They were hosting a stall in the heart of Burton to urge people to sign the petition and to answer the questions from the public about the Sustainability and Transformation Plan, which pledges to make one of the A&E units from either Burton, Stoke or Stafford an urgent care unit.
The proposals have been drawn up by a county-wide review board which is looking into how money can be saved on Staffordshire’s health bill, while making treatment more efficient.
Councillor Wileman, who was joined by others including Deputy Mayor for East Staffordshire Simon Gaskin and East Staffordshire borough councillor Duncan Goodfellow, called the event a ‘resounding success.’
The 25-year-old spent hours at the venue, where he heard the stories of many who used the department. He said: “I have been a Burton resident all my life and know the importance of having the A&E on your doorstep. I gave my support to Andrew and the other volunteers in the hope of getting as many signatures as possible for the petition, so we can send a strong message to those making the final decisions. This is something I feel extremely strongly about and it was quite clear to me what the public perception of the potential downgrade would be. People are horrified by the plans. Everyone in Burton has been affected at one time or other by a health scare or an emergency, whether it is personal or a family member in need of care. We need this incredible service on our doorstep. It is really important.”
Councillor Wileman said that everyone promoting or signing the petition were all ‘united in one cause.’ He said: “We are so thankful to gain the support from residents in our fight and I know that the Burton Mail has also been instrumental in bringing people together from Burton, South Derbyshire and North West Leicestershire and spreading the word about the plans. I think people were happy to see us there and were pleased that Burton is going to have a voice. It was amazing to hear all the stories about the many times Burton A&E has saved lives.”
Councillor Wileman said the petition gained ‘thousands of signatures’ on Saturday. He added: “Hopefully the campaign is successful. The petition is going well but we must not rest on our laurels because our A&E is at stake.”

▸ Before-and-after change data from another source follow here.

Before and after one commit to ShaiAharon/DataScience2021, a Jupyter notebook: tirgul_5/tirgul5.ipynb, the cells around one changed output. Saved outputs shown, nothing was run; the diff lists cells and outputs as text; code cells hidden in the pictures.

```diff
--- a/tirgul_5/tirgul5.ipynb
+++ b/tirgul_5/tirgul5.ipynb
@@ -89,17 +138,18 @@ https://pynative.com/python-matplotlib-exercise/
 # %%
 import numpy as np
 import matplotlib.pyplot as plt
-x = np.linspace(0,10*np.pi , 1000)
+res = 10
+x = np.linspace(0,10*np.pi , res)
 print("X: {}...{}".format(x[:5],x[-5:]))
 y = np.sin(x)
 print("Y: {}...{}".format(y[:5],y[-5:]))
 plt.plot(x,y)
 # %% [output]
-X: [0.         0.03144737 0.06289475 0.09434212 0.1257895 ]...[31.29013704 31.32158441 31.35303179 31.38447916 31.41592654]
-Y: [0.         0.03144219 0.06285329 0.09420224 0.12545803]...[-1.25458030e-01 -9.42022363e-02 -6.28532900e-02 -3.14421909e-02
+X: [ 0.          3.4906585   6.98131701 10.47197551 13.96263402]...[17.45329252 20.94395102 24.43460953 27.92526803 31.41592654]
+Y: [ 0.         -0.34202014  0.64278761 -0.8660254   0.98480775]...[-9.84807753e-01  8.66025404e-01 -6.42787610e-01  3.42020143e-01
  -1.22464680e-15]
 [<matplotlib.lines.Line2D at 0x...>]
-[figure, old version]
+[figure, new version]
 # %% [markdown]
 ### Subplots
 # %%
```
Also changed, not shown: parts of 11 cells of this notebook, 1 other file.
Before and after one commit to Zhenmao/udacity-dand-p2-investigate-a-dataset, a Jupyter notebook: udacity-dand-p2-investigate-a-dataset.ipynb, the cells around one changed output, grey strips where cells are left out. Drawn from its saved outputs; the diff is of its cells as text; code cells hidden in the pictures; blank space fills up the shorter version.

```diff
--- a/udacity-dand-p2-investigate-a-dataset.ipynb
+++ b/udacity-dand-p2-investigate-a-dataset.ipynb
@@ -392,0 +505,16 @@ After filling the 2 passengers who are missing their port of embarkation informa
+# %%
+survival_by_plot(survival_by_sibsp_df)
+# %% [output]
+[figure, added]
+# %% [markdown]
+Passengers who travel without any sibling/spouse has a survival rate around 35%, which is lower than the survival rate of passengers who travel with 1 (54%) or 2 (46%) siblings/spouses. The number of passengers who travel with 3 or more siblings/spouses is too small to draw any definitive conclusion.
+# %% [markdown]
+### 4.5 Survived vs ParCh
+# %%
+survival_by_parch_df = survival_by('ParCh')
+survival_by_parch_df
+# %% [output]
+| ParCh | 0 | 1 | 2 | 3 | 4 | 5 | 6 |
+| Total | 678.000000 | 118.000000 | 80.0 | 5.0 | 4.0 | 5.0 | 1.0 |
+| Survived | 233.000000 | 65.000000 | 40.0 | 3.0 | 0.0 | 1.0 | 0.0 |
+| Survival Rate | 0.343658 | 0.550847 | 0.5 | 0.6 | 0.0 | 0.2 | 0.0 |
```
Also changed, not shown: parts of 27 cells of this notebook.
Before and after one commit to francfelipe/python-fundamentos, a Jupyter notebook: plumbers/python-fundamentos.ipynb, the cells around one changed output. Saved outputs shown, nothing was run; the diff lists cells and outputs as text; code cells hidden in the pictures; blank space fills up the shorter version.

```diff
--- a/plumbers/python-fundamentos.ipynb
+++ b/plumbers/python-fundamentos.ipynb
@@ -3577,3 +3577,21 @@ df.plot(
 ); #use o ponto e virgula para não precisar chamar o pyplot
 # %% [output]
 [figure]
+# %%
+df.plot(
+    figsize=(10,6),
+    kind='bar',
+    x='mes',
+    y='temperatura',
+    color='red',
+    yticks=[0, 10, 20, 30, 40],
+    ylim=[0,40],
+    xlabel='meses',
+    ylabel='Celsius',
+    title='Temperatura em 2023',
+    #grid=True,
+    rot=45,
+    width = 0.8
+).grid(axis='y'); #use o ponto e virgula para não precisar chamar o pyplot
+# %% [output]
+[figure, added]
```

Burton MP Andrew Griffiths said he was surprised by how keen people were to sign the petition. He said: “There were queues of people waiting to add their signature to the petition and I was overwhelmingly surprised by the amount of people who wanted to engage with the campaign. I was really encouraged by the response and it was clear to see that the staff at the A&E department are held in high esteem by the people they help. We heard story on story about the lives that were saved there and it was clear from anecdotal evidence alone that this unit must remain open.”
(Story credited to Ms Rhea Turner of the Burton Mail)